Toronto police are investigating the recent theft of three paintings from the University of Toronto, including one by the 18th-century Italian master Francesco Guardi, two of whose works have sold for tens of millions of dollars at auction in the last four years.
At this stage, police believe the thefts, done between Jan. 30 and Feb. 10, are likely the work of the same person, a spokesperson said Friday. The Guardi, a Venetian view painting titled Church of Santa Maria della Salute, was taken from Trinity College on a date a Trinity official declined to reveal Friday. The others – Morning at Peggy's Cove by William E. deGarthe and Credit River by Yee Bon – were removed on, respectively, Feb. 3 and the Feb. 7-8 weekend from Victoria University, according to Gillian Pearson, curator of the collection. In each instance, the thief or thieves left the painting's frame behind.
It's presumed the Guardi is the most valuable of the trio.
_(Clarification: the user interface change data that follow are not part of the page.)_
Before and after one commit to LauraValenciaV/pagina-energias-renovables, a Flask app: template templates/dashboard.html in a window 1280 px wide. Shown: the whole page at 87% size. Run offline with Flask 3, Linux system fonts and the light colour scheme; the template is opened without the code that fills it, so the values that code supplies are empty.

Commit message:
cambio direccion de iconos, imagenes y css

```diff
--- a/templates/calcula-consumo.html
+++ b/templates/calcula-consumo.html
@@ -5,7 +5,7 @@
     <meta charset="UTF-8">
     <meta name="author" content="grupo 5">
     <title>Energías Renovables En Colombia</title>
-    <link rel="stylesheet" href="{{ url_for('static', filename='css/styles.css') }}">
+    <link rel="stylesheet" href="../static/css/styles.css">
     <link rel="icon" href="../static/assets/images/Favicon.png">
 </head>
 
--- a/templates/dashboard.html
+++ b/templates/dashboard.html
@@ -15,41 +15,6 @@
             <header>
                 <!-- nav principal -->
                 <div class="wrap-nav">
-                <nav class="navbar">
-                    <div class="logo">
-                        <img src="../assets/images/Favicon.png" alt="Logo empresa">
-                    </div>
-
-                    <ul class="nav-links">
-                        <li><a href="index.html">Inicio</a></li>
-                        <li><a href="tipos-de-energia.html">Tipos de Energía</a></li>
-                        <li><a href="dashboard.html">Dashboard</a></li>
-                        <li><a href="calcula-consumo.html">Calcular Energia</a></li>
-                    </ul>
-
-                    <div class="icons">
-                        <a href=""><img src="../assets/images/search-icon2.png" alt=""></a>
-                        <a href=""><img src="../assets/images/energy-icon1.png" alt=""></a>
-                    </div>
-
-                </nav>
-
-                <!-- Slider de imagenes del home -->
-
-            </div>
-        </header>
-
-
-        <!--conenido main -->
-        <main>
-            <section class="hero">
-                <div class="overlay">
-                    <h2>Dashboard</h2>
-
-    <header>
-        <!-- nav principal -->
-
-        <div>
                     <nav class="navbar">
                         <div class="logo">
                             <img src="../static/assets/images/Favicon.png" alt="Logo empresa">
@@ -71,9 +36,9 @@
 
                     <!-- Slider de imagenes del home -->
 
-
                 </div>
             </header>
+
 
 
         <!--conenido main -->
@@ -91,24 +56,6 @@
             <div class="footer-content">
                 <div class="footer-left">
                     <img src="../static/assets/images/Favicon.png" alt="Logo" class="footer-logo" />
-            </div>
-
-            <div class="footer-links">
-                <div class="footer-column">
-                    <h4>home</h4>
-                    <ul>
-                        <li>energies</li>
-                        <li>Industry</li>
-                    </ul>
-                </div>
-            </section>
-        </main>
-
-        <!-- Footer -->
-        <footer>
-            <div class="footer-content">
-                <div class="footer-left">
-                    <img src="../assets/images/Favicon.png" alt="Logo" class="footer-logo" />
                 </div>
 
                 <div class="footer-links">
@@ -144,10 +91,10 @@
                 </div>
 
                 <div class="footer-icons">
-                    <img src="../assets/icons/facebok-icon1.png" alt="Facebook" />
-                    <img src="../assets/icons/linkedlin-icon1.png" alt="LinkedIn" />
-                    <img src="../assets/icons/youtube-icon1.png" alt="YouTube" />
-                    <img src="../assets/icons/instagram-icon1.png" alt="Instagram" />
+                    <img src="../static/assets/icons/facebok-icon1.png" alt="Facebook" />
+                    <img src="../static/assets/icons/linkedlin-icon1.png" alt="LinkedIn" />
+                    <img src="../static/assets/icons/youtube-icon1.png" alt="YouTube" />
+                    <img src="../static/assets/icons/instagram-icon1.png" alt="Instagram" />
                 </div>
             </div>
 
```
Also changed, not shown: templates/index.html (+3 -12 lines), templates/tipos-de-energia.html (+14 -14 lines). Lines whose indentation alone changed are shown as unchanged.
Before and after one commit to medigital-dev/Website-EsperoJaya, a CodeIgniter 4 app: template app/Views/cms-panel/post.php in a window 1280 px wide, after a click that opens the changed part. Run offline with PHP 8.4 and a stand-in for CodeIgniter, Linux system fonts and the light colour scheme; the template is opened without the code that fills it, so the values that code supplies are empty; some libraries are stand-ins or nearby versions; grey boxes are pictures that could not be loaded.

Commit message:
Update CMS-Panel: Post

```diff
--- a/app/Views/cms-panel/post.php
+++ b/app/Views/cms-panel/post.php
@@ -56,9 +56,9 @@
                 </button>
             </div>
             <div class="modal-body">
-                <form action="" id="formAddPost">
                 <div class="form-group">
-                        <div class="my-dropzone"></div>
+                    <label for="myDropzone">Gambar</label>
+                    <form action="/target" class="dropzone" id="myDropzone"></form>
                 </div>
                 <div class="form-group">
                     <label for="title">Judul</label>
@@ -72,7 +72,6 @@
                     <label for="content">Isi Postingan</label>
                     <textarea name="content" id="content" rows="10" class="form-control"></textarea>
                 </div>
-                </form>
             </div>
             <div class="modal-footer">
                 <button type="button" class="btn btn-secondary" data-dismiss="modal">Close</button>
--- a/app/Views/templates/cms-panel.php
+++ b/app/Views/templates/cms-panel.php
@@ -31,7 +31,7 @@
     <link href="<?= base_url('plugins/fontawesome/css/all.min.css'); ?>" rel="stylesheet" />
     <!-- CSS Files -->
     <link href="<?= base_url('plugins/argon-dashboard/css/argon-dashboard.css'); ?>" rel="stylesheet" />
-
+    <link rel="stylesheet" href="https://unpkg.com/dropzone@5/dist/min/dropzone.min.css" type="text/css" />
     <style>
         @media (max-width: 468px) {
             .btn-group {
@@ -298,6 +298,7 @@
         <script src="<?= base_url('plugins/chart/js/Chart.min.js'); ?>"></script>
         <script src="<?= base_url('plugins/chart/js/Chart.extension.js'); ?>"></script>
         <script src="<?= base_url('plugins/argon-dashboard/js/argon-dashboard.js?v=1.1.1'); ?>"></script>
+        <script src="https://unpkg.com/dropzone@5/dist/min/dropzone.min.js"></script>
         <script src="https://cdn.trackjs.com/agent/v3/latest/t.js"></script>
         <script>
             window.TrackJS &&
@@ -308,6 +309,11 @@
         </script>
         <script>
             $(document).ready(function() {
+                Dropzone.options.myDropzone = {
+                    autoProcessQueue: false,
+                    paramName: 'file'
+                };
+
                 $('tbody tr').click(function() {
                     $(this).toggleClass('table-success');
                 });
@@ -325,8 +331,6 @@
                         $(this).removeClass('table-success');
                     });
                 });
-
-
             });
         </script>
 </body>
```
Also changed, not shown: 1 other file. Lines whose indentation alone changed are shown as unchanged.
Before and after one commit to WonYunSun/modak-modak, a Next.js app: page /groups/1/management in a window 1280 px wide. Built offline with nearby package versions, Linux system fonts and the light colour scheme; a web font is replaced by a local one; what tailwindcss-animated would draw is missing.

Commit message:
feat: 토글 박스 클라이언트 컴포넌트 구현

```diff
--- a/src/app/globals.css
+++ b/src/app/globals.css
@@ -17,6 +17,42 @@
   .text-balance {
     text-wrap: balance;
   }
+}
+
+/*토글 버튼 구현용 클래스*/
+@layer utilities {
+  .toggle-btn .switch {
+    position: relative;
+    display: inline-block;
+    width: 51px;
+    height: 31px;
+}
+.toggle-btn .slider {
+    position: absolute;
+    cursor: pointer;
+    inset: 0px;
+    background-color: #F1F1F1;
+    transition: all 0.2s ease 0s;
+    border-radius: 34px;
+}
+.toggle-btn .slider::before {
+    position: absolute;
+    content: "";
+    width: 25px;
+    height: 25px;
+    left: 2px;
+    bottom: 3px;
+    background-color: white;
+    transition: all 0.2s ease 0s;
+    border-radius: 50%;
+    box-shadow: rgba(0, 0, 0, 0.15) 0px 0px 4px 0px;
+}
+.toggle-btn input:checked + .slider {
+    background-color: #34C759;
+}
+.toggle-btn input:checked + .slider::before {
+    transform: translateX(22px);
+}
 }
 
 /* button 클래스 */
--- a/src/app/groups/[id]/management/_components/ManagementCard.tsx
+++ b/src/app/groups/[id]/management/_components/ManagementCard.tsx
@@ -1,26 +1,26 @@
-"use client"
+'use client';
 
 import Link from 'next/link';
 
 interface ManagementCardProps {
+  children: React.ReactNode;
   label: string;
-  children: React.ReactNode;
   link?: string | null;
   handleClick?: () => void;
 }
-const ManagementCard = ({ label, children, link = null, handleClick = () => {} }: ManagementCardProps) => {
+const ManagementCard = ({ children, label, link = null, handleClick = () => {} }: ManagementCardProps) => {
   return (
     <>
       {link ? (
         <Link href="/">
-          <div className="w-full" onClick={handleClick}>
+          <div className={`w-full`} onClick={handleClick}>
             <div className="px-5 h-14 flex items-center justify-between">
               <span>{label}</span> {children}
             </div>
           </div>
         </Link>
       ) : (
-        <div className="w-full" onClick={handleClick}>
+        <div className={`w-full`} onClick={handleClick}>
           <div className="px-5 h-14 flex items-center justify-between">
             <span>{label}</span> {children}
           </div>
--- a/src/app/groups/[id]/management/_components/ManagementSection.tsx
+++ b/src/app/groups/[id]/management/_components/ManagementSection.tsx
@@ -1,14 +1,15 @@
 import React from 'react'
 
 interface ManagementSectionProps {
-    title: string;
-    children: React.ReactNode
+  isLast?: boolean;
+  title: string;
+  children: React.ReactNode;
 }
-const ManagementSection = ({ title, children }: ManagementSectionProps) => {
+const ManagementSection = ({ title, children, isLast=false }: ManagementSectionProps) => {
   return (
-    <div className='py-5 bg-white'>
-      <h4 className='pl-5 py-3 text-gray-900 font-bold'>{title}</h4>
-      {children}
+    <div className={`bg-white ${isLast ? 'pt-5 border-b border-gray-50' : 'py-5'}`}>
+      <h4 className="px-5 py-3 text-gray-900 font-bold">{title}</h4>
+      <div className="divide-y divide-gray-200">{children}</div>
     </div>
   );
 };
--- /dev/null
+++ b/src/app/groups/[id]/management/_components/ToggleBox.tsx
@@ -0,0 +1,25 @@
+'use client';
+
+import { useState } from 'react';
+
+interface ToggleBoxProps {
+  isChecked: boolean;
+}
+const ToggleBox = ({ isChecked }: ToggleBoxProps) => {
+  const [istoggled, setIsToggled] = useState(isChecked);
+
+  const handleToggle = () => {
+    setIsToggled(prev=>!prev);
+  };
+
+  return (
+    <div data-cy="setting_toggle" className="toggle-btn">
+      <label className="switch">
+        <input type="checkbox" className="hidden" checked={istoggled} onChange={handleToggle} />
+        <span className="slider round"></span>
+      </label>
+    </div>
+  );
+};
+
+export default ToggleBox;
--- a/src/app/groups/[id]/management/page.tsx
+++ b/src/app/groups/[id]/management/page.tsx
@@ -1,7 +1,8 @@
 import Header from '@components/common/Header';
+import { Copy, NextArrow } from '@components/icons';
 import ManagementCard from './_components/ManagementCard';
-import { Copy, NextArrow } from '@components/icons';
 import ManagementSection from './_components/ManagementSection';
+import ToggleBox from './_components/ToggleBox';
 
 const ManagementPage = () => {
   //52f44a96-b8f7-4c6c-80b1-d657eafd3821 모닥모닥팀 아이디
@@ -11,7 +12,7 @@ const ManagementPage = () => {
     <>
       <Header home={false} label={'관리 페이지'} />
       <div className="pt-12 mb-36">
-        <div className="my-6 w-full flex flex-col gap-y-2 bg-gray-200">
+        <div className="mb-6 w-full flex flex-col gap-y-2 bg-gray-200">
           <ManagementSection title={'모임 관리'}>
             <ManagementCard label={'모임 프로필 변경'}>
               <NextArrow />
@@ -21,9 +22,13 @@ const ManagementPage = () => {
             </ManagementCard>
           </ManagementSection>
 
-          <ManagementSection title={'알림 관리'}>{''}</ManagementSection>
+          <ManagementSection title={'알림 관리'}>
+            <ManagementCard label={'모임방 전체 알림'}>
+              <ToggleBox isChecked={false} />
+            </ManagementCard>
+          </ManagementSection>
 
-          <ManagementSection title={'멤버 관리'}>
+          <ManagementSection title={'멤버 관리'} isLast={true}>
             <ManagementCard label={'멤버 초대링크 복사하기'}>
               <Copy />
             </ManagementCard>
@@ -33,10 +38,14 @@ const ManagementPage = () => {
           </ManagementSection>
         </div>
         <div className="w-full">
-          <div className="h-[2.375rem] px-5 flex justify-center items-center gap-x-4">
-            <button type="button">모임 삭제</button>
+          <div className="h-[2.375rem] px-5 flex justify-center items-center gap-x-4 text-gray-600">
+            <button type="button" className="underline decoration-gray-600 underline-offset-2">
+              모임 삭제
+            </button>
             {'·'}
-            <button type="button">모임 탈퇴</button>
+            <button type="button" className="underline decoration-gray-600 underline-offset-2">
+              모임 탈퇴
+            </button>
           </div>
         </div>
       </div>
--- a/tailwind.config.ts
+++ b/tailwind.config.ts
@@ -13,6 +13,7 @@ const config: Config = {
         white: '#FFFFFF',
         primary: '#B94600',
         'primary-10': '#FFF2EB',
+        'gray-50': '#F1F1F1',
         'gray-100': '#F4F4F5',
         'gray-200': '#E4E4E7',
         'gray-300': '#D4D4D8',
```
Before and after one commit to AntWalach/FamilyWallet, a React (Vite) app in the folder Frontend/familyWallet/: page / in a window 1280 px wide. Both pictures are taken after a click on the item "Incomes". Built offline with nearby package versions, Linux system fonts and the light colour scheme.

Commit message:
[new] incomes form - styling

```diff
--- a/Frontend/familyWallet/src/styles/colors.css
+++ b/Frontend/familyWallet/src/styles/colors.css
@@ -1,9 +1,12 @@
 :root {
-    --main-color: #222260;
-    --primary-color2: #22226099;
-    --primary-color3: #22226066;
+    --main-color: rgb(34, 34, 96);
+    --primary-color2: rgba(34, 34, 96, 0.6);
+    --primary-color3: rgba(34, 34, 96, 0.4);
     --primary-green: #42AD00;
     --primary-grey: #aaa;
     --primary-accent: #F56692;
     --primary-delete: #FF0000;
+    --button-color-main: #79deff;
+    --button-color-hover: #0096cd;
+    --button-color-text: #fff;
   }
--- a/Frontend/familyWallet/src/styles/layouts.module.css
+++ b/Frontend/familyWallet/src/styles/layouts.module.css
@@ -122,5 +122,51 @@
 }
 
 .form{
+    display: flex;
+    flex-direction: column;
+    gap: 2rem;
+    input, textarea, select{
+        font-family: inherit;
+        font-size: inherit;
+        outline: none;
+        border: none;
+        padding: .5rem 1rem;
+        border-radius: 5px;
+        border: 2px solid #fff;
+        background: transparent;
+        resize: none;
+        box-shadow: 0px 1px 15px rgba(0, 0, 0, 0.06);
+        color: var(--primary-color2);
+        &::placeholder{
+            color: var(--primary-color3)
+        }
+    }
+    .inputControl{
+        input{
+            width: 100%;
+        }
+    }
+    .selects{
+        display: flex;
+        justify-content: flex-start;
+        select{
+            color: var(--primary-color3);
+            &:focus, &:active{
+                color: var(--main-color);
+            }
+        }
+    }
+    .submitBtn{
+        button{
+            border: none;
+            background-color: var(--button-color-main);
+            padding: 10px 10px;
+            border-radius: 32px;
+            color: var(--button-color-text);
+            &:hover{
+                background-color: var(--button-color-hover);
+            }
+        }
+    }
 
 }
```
Just how valuable, however, is unclear as information on its dimensions, date of creation (Guardi lived from 1712 to 1793), exhibition history and provenance have yet to be disclosed.
A huge Guardi from the early 1780s, A View of the Rialto Bridge Looking North, 115 centimetres by 200 measurement , sold for a record $41.2-million at auction in London in 2011. Another, smaller painting (70 cm by 100), Venice, the Bacino di San Marco with the Piazzetta and the Doge's Palace, went for $18.1-million at Christie's auctioneers London last July.
The missing Yee Bon, an early autumn landscape, is 29.5 cm by 35.5 and was painted in 1931 or 1932. It came into Victoria's collection as a bequest in the late 1940s. In recent years, the painting was stored in a room "that's usually locked," Ms. Pearson said, "but it's also used for events and [on Feb. 7-8] there were a number of groups in." Born in China in 1905, Yee came to Canada in 1918, enrolling in art school in Toronto in 1931. He lived in Hong Kong from 1935 on, returning in 1956 to mainland China where he died in 1995. Individual paintings by the artist tend to sell in the mid-five figures.
The Finnish-born deGarthe spent most of his life in Nova Scotia, dying at 75 in 1983. His stolen work, an Impressionist-like view of his beloved Peggy's Cove, is 16 cm by 21. Painted circa 1956, it too entered Victoria's collection as a bequest, in the early 1990s, and was housed just out of security-camera range at the university's E.J. Pratt Library. A 46-cm-by-61-cm deGarthe sold at auction in Canada in 2011 for $2,340.
Interpol ranks art theft as the world's third biggest criminal activity, behind drugs and arms-trafficking. By some estimates, the value of the art stolen each year is in excess of $6-billion.
However, it's rare for thieves to score a big payday from their loot. Serious collectors like their purchases to have clear title, good provenance and, more often than not, they want to be able to show the works to friends, fellow collectors, art institutions and the public without the taint of criminality. When they do occasionally make a sale, it's often not worth it: A Rembrandt self-portrait, lifted from the Swedish National Museum in 2000, had an appraised value of close to $40-million at the time of its theft. However, it took five years to sell and went for $250,000 – to an undercover FBI agent.